▶ GIVEN RECORDS

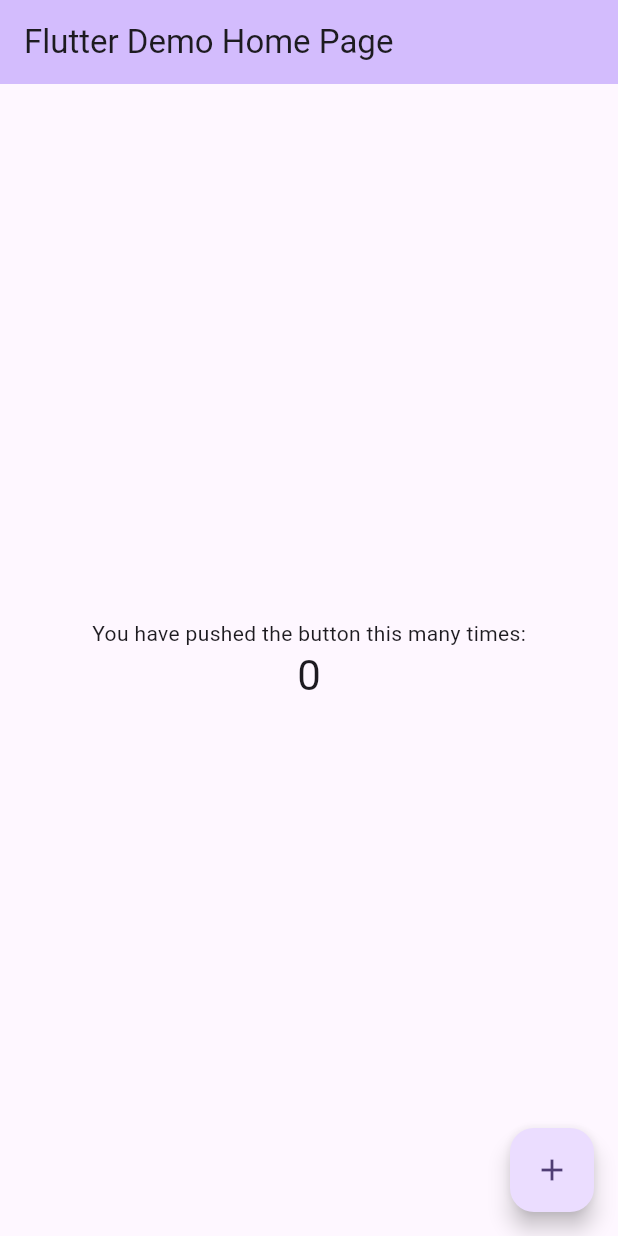
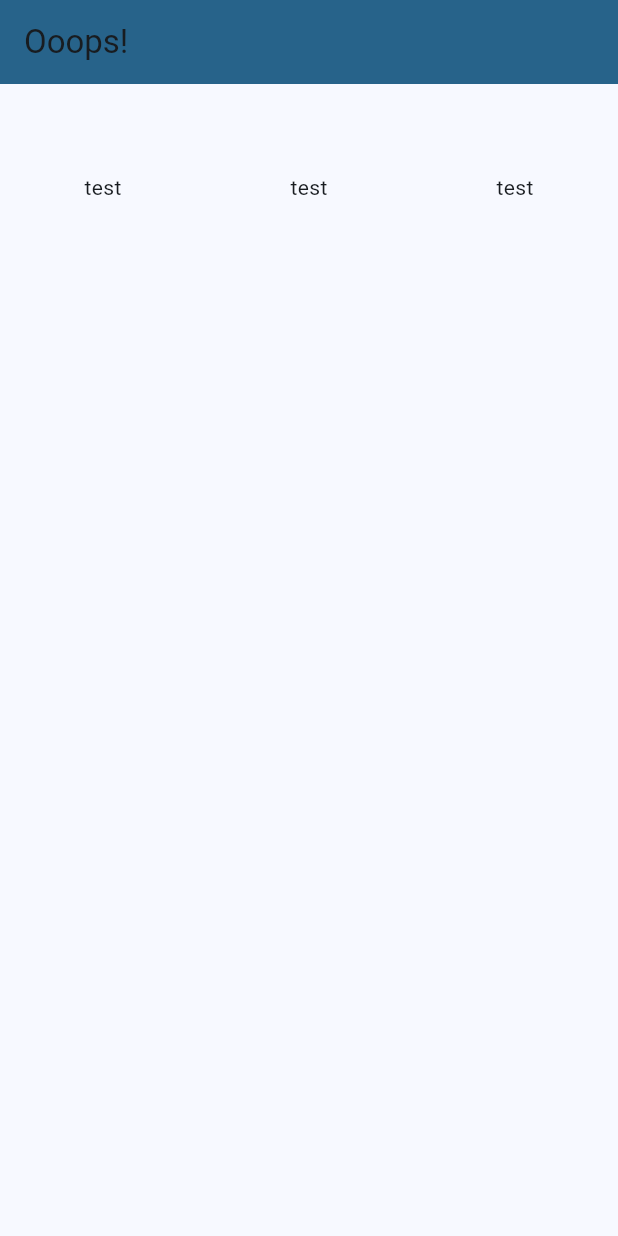
Before and after one commit to so1gging/oops, a Flutter app: the screen it shows after launch, on a phone screen of 412 x 824 dp. Run offline on Flutter 3.47's test engine with Material 3 defaults, Android fonts, the phone set to English and light mode, and no system bars.

Commit message:
🧹 clean

```diff
--- a/lib/main.dart
+++ b/lib/main.dart
@@ -7,16 +7,15 @@
 class MyApp extends StatelessWidget {
   const MyApp({super.key});
 
-  // This widget is the root of your application.
   @override
   Widget build(BuildContext context) {
     return MaterialApp(
       title: 'Ooops!',
       theme: ThemeData(
-        colorScheme: ColorScheme.fromSeed(seedColor: Colors.deepPurple),
+        colorScheme: ColorScheme.fromSeed(seedColor: Colors.lightBlue),
         useMaterial3: true,
       ),
-      home: const MyHomePage(title: 'Flutter Demo Home Page'),
+      home: const MyHomePage(title: 'Ooops!'),
     );
   }
 }
@@ -30,42 +29,15 @@
 }
 
 class _MyHomePageState extends State<MyHomePage> {
-  int _counter = 0;
-
-  void _incrementCounter() {
-    setState(() {
-      _counter++;
-    });
-  }
 
   @override
   Widget build(BuildContext context) {
     return Scaffold(
       appBar: AppBar(
-        backgroundColor: Theme.of(context).colorScheme.inversePrimary,
+        backgroundColor: Theme.of(context).colorScheme.primary,
         title: Text(widget.title),
       ),
-      body: Center(
-        // Center is a layout widget. It takes a single child and positions it
-        // in the middle of the parent.
-        child: Column(
-          mainAxisAlignment: MainAxisAlignment.center,
-          children: <Widget>[
-            const Text(
-              'You have pushed the button this many times:',
-            ),
-            Text(
-              '$_counter',
-              style: Theme.of(context).textTheme.headlineMedium,
-            ),
-          ],
-        ),
-      ),
-      floatingActionButton: FloatingActionButton(
-        onPressed: _incrementCounter,
-        tooltip: 'Increment',
-        child: const Icon(Icons.add),
-      ), // This trailing comma makes auto-formatting nicer for build methods.
+      body: GridView.count(crossAxisCount: 3, children: List.generate(3, (index) => Center(child: Text('test'),)),),
     );
   }
 }
```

▶ WORK REQUIRED
Everything in the data must be printed verbatim except the pictures.

▶ ANSWER SPACE
Before and after one commit to so1gging/oops, a Flutter app: the screen it shows after launch, on a phone screen of 412 x 824 dp. Run offline on Flutter 3.47's test engine with Material 3 defaults, Android fonts, the phone set to English and light mode, and no system bars.

Commit message:
🧹 clean

```diff
--- a/lib/main.dart
+++ b/lib/main.dart
@@ -7,16 +7,15 @@
 class MyApp extends StatelessWidget {
   const MyApp({super.key});
 
-  // This widget is the root of your application.
   @override
   Widget build(BuildContext context) {
     return MaterialApp(
       title: 'Ooops!',
       theme: ThemeData(
-        colorScheme: ColorScheme.fromSeed(seedColor: Colors.deepPurple),
+        colorScheme: ColorScheme.fromSeed(seedColor: Colors.lightBlue),
         useMaterial3: true,
       ),
-      home: const MyHomePage(title: 'Flutter Demo Home Page'),
+      home: const MyHomePage(title: 'Ooops!'),
     );
   }
 }
@@ -30,42 +29,15 @@
 }
 
 class _MyHomePageState extends State<MyHomePage> {
-  int _counter = 0;
-
-  void _incrementCounter() {
-    setState(() {
-      _counter++;
-    });
-  }
 
   @override
   Widget build(BuildContext context) {
     return Scaffold(
       appBar: AppBar(
-        backgroundColor: Theme.of(context).colorScheme.inversePrimary,
+        backgroundColor: Theme.of(context).colorScheme.primary,
         title: Text(widget.title),
       ),
-      body: Center(
-        // Center is a layout widget. It takes a single child and positions it
-        // in the middle of the parent.
-        child: Column(
-          mainAxisAlignment: MainAxisAlignment.center,
-          children: <Widget>[
-            const Text(
-              'You have pushed the button this many times:',
-            ),
-            Text(
-              '$_counter',
-              style: Theme.of(context).textTheme.headlineMedium,
-            ),
-          ],
-        ),
-      ),
-      floatingActionButton: FloatingActionButton(
-        onPressed: _incrementCounter,
-        tooltip: 'Increment',
-        child: const Icon(Icons.add),
-      ), // This trailing comma makes auto-formatting nicer for build methods.
+      body: GridView.count(crossAxisCount: 3, children: List.generate(3, (index) => Center(child: Text('test'),)),),
     );
   }
 }
```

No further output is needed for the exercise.